Frank: You know, I think the STEM program is a phenomenal program that goes back to prior to my term in congress. But, you know, my wife Morgan works for Dean Kamen, not just at USFIRST, but then at Segway. So, you know, we’re big believers in it. We’ve got two young kids that we wanna see excel in math and science. But you know one of the things that I think we need to recognize is at the federal level. We have, you know, I have voted there for the STEM Act. It will ward merit –based plans to elementary and secondary programs that are exceeding expectations and goals and objectives. And which also includes fellowships and trainings for instructors. I think that’s an incredible opportunity for our kids to get into, you know, those high-skilled employer-based opportunities. And the more we have our public school system that is focusing on a 21st century educational opportunity and employment opportunity rather than just a traditional C time, I think the more competitive our public schools can be. So you wanna continue to see that growth all around the country. I think, Dean Kamen, we’re fortunate to have him right here in the state of New Hampshire. If you remember Craig when USFIRST started was a very small operation, not just a national but an international operation that makes math and science cool for kids. So we wanna continue to see that grow. But we wanna make sure that our public school systems are competitive in the sense that seeing math, science, engineering are critical in terms of what your growth potential can be. And the more we have these programs, the STEM programs in schools, the more competitive kids will be as they get older.

Craig: That’s fantastic. It’s gonna help everyone. It’s gonna continue to…

Frank: Absolutely.

Craig: Alright. Got a primary coming up and of course the general election. People can find out more by going to Guinta, that’s G-U-I-N-T-A,, about what you’ve been doing down there. And congressman, is there a good website for people to go to? When is the primary day?

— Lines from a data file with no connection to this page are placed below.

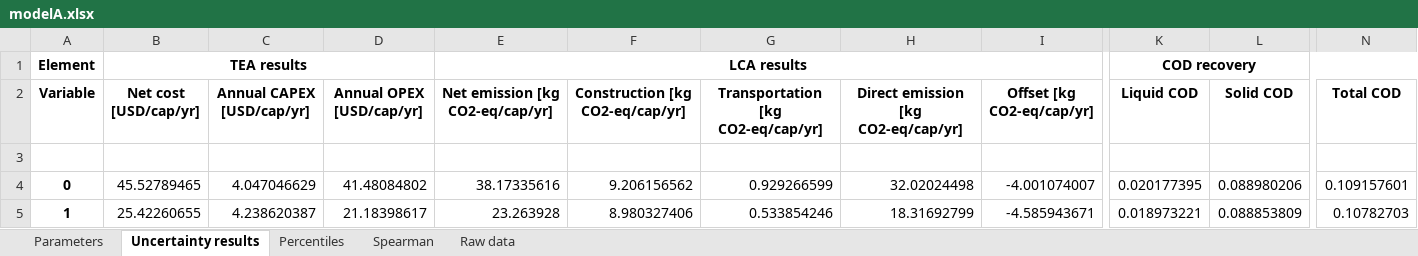
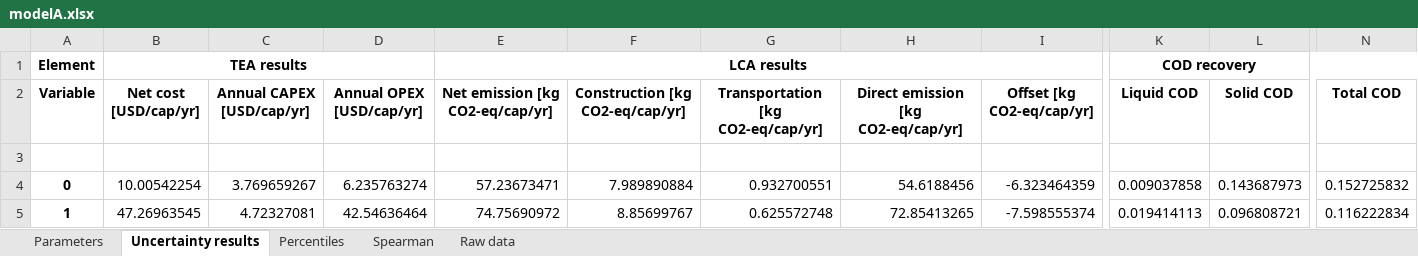
Before and after one commit to QSD-Group/QSDsan, an Excel workbook: qsdsan/systems/bwaise/results/modelA.xlsx, sheet Uncertainty results, drawn as a sheet; only a part is shown, gaps mark what is left out; values as stored, in another font and other column widths than the file's, no borders; the diff covers the shown part only; the diff names each change by its address in the sheet, - before the commit and + after, or states it on an @@ line.

```diff
--- a/qsdsan/systems/bwaise/results/modelA.xlsx (sheet Uncertainty results)
+++ b/qsdsan/systems/bwaise/results/modelA.xlsx (sheet Uncertainty results)
-B4 (Net cost [USD/cap/yr]): 45.52789465
+B4 (Net cost [USD/cap/yr]): 10.00542254
-C4 (Annual CAPEX [USD/cap/yr]): 4.047046629
+C4 (Annual CAPEX [USD/cap/yr]): 3.769659267
-D4 (Annual OPEX [USD/cap/yr]): 41.48084802
+D4 (Annual OPEX [USD/cap/yr]): 6.235763274
-E4 (Net emission [kg CO2-eq/cap/yr]): 38.17335616
+E4 (Net emission [kg CO2-eq/cap/yr]): 57.23673471
-F4 (Construction [kg CO2-eq/cap/yr]): 9.206156562
+F4 (Construction [kg CO2-eq/cap/yr]): 7.989890884
-G4: 0.929266599
+G4: 0.932700551
-H4: 32.02024498
+H4: 54.6188456
-I4 (Offset [kg CO2-eq/cap/yr]): -4.001074007
+I4 (Offset [kg CO2-eq/cap/yr]): -6.323464359
-K4 (Liquid COD): 0.020177395
+K4 (Liquid COD): 0.009037858
-L4 (Solid COD): 0.088980206
+L4 (Solid COD): 0.143687973
-N4 (Total COD): 0.109157601
+N4 (Total COD): 0.152725832
-B5 (Net cost [USD/cap/yr]): 25.42260655
+B5 (Net cost [USD/cap/yr]): 47.26963545
-C5 (Annual CAPEX [USD/cap/yr]): 4.238620387
+C5 (Annual CAPEX [USD/cap/yr]): 4.72327081
-D5 (Annual OPEX [USD/cap/yr]): 21.18398617
+D5 (Annual OPEX [USD/cap/yr]): 42.54636464
-E5 (Net emission [kg CO2-eq/cap/yr]): 23.263928
+E5 (Net emission [kg CO2-eq/cap/yr]): 74.75690972
-F5 (Construction [kg CO2-eq/cap/yr]): 8.980327406
+F5 (Construction [kg CO2-eq/cap/yr]): 8.85699767
-G5: 0.533854246
+G5: 0.625572748
-H5: 18.31692799
+H5: 72.85413265
-I5 (Offset [kg CO2-eq/cap/yr]): -4.585943671
+I5 (Offset [kg CO2-eq/cap/yr]): -7.598555374
-K5 (Liquid COD): 0.018973221
+K5 (Liquid COD): 0.019414113
-L5 (Solid COD): 0.088853809
+L5 (Solid COD): 0.096808721
-N5 (Total COD): 0.10782703
+N5 (Total COD): 0.116222834
```
Also changed, not shown: 178 edited cells elsewhere in this sheet, sheet Raw data, sheet Parameters, sheet Spearman, sheet Percentiles, 3 other files.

Frank: Yeah, primary’s September 13th. So the campaign website is teamguinta .com. My federal website, which is everything I’m focusing on the federal level is as you said, And we have continued to, from a campaign perspective, run around the state and make sure we’re meeting as many of our constituents as possible. But you know, one of the most important things for me is to try to be reflective of what the views and values of the First Congressional District and I always invite people to please let me know what issues they want me to focus on. What particular pieces of legislation they want me to consider because, you know, I represent, and I’d like to let people know that we’re in the people’s house. I’m closest to the people in terms of representation and you can affect how I vote, and what legislation I file just by communication with me and talking with me about particular issues. So I always invite people to come in to the office or reach out to us, give us a call and make sure that we’re doing everything that we possibly can to effectively represent the First Congressional District. And it’s truly an honor to serve and I look forward to inviting people to vote in September 13th and then again in November general elections.

Craig: Alright. Congressman Frank Guinta, thanks again for being with us today.

Frank: Craig, thank you so much.